■ **Activity**: So that nothing is lost, write out all the lines below exactly.
--- Records for processing Enclosed Below ---
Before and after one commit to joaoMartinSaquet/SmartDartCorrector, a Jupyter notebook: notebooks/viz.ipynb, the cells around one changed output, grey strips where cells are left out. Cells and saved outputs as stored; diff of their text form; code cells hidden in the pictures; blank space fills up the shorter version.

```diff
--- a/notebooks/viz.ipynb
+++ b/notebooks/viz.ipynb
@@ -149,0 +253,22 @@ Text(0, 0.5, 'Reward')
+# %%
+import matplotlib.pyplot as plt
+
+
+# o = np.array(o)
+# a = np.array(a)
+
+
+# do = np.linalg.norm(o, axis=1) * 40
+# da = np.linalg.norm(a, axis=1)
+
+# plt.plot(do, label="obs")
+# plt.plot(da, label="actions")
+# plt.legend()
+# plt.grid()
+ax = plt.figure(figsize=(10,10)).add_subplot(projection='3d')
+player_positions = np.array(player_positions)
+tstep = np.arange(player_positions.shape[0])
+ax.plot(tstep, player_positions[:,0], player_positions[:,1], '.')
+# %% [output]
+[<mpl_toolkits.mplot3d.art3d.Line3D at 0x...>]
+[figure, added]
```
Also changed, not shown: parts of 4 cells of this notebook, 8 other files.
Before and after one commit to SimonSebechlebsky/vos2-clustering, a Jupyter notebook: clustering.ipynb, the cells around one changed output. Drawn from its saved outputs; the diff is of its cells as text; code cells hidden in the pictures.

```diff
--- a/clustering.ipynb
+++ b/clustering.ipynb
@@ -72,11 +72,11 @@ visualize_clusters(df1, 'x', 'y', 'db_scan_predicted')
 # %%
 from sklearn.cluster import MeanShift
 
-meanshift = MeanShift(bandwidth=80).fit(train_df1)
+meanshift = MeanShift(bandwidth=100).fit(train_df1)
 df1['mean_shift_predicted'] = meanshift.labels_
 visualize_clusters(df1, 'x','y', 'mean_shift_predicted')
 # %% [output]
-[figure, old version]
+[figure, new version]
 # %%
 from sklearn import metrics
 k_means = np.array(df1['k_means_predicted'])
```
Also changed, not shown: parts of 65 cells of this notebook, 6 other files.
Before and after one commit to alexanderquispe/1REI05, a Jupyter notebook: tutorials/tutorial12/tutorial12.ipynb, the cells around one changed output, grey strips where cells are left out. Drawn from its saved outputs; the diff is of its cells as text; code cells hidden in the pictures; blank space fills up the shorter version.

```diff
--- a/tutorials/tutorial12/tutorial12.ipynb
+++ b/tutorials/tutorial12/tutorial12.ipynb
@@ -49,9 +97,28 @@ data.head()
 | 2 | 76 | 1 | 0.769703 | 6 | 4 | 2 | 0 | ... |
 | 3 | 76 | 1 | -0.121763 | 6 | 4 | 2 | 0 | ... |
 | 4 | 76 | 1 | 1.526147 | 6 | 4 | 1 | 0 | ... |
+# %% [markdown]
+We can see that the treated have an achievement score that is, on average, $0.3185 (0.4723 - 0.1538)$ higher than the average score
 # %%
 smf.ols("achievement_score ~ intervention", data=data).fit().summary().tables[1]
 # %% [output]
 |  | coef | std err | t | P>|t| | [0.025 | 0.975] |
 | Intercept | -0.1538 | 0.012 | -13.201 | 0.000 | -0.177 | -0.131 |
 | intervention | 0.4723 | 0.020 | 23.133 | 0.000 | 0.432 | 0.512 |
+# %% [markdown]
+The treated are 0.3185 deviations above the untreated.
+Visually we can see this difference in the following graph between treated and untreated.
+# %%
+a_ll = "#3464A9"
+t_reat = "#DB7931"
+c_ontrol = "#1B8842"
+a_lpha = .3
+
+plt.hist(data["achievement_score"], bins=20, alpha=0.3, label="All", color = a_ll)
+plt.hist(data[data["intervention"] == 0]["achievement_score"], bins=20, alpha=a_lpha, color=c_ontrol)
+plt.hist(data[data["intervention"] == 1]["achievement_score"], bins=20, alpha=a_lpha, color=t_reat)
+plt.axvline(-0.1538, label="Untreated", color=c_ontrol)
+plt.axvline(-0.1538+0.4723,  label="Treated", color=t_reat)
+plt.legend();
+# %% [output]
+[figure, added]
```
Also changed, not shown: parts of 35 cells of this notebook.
--- End of Enclosed Records for processing ---
■ **Result of the exercise**:
Before and after one commit to joaoMartinSaquet/SmartDartCorrector, a Jupyter notebook: notebooks/viz.ipynb, the cells around one changed output, grey strips where cells are left out. Cells and saved outputs as stored; diff of their text form; code cells hidden in the pictures; blank space fills up the shorter version.

```diff
--- a/notebooks/viz.ipynb
+++ b/notebooks/viz.ipynb
@@ -149,0 +253,22 @@ Text(0, 0.5, 'Reward')
+# %%
+import matplotlib.pyplot as plt
+
+
+# o = np.array(o)
+# a = np.array(a)
+
+
+# do = np.linalg.norm(o, axis=1) * 40
+# da = np.linalg.norm(a, axis=1)
+
+# plt.plot(do, label="obs")
+# plt.plot(da, label="actions")
+# plt.legend()
+# plt.grid()
+ax = plt.figure(figsize=(10,10)).add_subplot(projection='3d')
+player_positions = np.array(player_positions)
+tstep = np.arange(player_positions.shape[0])
+ax.plot(tstep, player_positions[:,0], player_positions[:,1], '.')
+# %% [output]
+[<mpl_toolkits.mplot3d.art3d.Line3D at 0x...>]
+[figure, added]
```
Also changed, not shown: parts of 4 cells of this notebook, 8 other files.
Before and after one commit to SimonSebechlebsky/vos2-clustering, a Jupyter notebook: clustering.ipynb, the cells around one changed output. Drawn from its saved outputs; the diff is of its cells as text; code cells hidden in the pictures.

```diff
--- a/clustering.ipynb
+++ b/clustering.ipynb
@@ -72,11 +72,11 @@ visualize_clusters(df1, 'x', 'y', 'db_scan_predicted')
 # %%
 from sklearn.cluster import MeanShift
 
-meanshift = MeanShift(bandwidth=80).fit(train_df1)
+meanshift = MeanShift(bandwidth=100).fit(train_df1)
 df1['mean_shift_predicted'] = meanshift.labels_
 visualize_clusters(df1, 'x','y', 'mean_shift_predicted')
 # %% [output]
-[figure, old version]
+[figure, new version]
 # %%
 from sklearn import metrics
 k_means = np.array(df1['k_means_predicted'])
```
Also changed, not shown: parts of 65 cells of this notebook, 6 other files.
Before and after one commit to alexanderquispe/1REI05, a Jupyter notebook: tutorials/tutorial12/tutorial12.ipynb, the cells around one changed output, grey strips where cells are left out. Drawn from its saved outputs; the diff is of its cells as text; code cells hidden in the pictures; blank space fills up the shorter version.

```diff
--- a/tutorials/tutorial12/tutorial12.ipynb
+++ b/tutorials/tutorial12/tutorial12.ipynb
@@ -49,9 +97,28 @@ data.head()
 | 2 | 76 | 1 | 0.769703 | 6 | 4 | 2 | 0 | ... |
 | 3 | 76 | 1 | -0.121763 | 6 | 4 | 2 | 0 | ... |
 | 4 | 76 | 1 | 1.526147 | 6 | 4 | 1 | 0 | ... |
+# %% [markdown]
+We can see that the treated have an achievement score that is, on average, $0.3185 (0.4723 - 0.1538)$ higher than the average score
 # %%
 smf.ols("achievement_score ~ intervention", data=data).fit().summary().tables[1]
 # %% [output]
 |  | coef | std err | t | P>|t| | [0.025 | 0.975] |
 | Intercept | -0.1538 | 0.012 | -13.201 | 0.000 | -0.177 | -0.131 |
 | intervention | 0.4723 | 0.020 | 23.133 | 0.000 | 0.432 | 0.512 |
+# %% [markdown]
+The treated are 0.3185 deviations above the untreated.
+Visually we can see this difference in the following graph between treated and untreated.
+# %%
+a_ll = "#3464A9"
+t_reat = "#DB7931"
+c_ontrol = "#1B8842"
+a_lpha = .3
+
+plt.hist(data["achievement_score"], bins=20, alpha=0.3, label="All", color = a_ll)
+plt.hist(data[data["intervention"] == 0]["achievement_score"], bins=20, alpha=a_lpha, color=c_ontrol)
+plt.hist(data[data["intervention"] == 1]["achievement_score"], bins=20, alpha=a_lpha, color=t_reat)
+plt.axvline(-0.1538, label="Untreated", color=c_ontrol)
+plt.axvline(-0.1538+0.4723,  label="Treated", color=t_reat)
+plt.legend();
+# %% [output]
+[figure, added]
```
Also changed, not shown: parts of 35 cells of this notebook.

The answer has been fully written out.